This year, the festival ran from August 7 – August 11, 2013. The opening night started out at the Bassin Louise Port of Quebec where they reconstruct the Arrival of Filles du Roy. This is where the 36 women representing the King’s daughter come alongside in Quebec. Later that evening, the opening parade takes place on Grande Allée where 500 people dressed in costumes stroll along the streets as they sing, dance, and interact with the crowds lined up along the streets. There were wonderful costumes and Giants. Everyone is so into this festival and happy to be a part of this event. You can purchase a medallion, which will give you access to all of the New France Festival sites, for $10. After the parade we went to the Place de Paris where there is plenty of food, drink, and entertainment. This is a great opportunity to sample the food of Quebec, and the entertainment was wonderful. The first night there was a wonderful trio called Barbo performing. The evening ended with a fireworks show over the St. Lawrence River.
Throughout the festival, there are many different events going on throughout the city. On my final day in Quebec City I celebrated the New France Festival by wearing a period costume from the 1700s. So many people were walking around in great costumes. The entire city gets into the festivities. We even participated in a parade. It was so great to see everyone lined up along the sidewalk cheering us on.
We started the morning by visiting the Vieux-Seminaire Courtyard, where they had a variety of interactive activities set up. You can participate in stone carving, learn to fence, paint a masterpiece, and more.
Next we visited the Musée des Ursulines Garden. This Ursuline Convent was founded in 1639 and is the oldest institution of learning for women in North America. This was the first time in 374 years that the garden was open to the public. In the garden they gave us a history of the convent and also had a person role playing a doctor during that time period (the people playing these roles are called animators). The doctor animator had a variety of “medical” tools that were used during that time, and he explained how they were used. The staff were very welcoming to tourist and spoke in both English and French.

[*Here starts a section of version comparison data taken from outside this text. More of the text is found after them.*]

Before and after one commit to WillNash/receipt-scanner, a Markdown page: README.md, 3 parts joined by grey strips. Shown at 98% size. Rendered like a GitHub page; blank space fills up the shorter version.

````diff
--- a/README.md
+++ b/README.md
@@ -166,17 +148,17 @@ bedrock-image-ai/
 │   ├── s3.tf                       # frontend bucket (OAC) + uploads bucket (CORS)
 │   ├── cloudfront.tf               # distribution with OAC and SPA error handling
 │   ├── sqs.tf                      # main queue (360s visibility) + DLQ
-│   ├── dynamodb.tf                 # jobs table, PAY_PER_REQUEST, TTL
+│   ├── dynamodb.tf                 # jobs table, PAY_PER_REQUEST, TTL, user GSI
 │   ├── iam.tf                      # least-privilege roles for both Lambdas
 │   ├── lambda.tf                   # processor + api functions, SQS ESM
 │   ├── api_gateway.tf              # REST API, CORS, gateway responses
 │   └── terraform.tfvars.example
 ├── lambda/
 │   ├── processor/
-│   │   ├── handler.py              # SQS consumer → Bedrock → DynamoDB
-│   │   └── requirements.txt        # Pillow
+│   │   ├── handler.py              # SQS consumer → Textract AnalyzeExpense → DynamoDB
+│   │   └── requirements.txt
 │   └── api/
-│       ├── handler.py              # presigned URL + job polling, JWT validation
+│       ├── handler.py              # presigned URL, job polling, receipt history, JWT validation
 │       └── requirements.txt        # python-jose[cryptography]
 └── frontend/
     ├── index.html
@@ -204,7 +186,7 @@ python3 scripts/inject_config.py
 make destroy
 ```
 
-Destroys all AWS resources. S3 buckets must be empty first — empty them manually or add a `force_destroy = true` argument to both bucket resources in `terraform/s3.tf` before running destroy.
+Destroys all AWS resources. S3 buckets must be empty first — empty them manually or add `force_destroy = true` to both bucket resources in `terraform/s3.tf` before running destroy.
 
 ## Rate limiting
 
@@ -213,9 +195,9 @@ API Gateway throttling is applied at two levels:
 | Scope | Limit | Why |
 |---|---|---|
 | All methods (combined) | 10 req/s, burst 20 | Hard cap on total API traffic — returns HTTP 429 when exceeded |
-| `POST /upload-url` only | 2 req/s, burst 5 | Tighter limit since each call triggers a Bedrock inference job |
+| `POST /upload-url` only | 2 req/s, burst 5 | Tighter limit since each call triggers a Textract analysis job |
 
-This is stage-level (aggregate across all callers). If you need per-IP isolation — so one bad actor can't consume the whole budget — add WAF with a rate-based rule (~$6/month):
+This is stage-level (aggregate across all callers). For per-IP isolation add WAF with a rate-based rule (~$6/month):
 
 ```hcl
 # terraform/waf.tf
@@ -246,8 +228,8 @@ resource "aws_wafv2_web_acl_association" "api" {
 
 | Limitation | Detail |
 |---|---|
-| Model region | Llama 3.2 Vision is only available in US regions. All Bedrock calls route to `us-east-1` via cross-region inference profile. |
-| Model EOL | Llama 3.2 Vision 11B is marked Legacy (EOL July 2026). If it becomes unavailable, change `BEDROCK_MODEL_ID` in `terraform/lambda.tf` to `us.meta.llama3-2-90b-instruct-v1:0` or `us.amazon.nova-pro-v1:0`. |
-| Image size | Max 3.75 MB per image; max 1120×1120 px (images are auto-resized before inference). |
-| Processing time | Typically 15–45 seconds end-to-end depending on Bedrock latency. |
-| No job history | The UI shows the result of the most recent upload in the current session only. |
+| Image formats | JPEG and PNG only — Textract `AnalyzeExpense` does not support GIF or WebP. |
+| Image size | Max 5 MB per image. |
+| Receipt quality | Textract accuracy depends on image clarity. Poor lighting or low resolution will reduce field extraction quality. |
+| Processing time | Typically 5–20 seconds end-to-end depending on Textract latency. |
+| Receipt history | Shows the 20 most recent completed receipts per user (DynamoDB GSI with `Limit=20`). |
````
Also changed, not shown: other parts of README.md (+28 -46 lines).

Throughout the city there are areas set up to celebrate this magnificent festival. People are dressed in costumes and take on the roles of the characters they are dressed as. This really brings history to life for the visitors, and is such wonderful way to learn. The New France Festival brings in 200,000 people in 5 days; 55 percent to 60 percent of the visitors are tourists, from 25 different countries. As Stephan Parent, the Executive and Programming director of the festival, said, the Festival gives Quebec City soul, by what you see and experience. The Festival touches all of your senses.
Quebec City is such a beautiful city to visit. It is rich in history and culture. Whether you are traveling with your family, partner, or friend, Quebec has something for everyone.
I would like to thank Quebec City Tourism for sponsoring me on this wonderful traveling experience to Quebec City.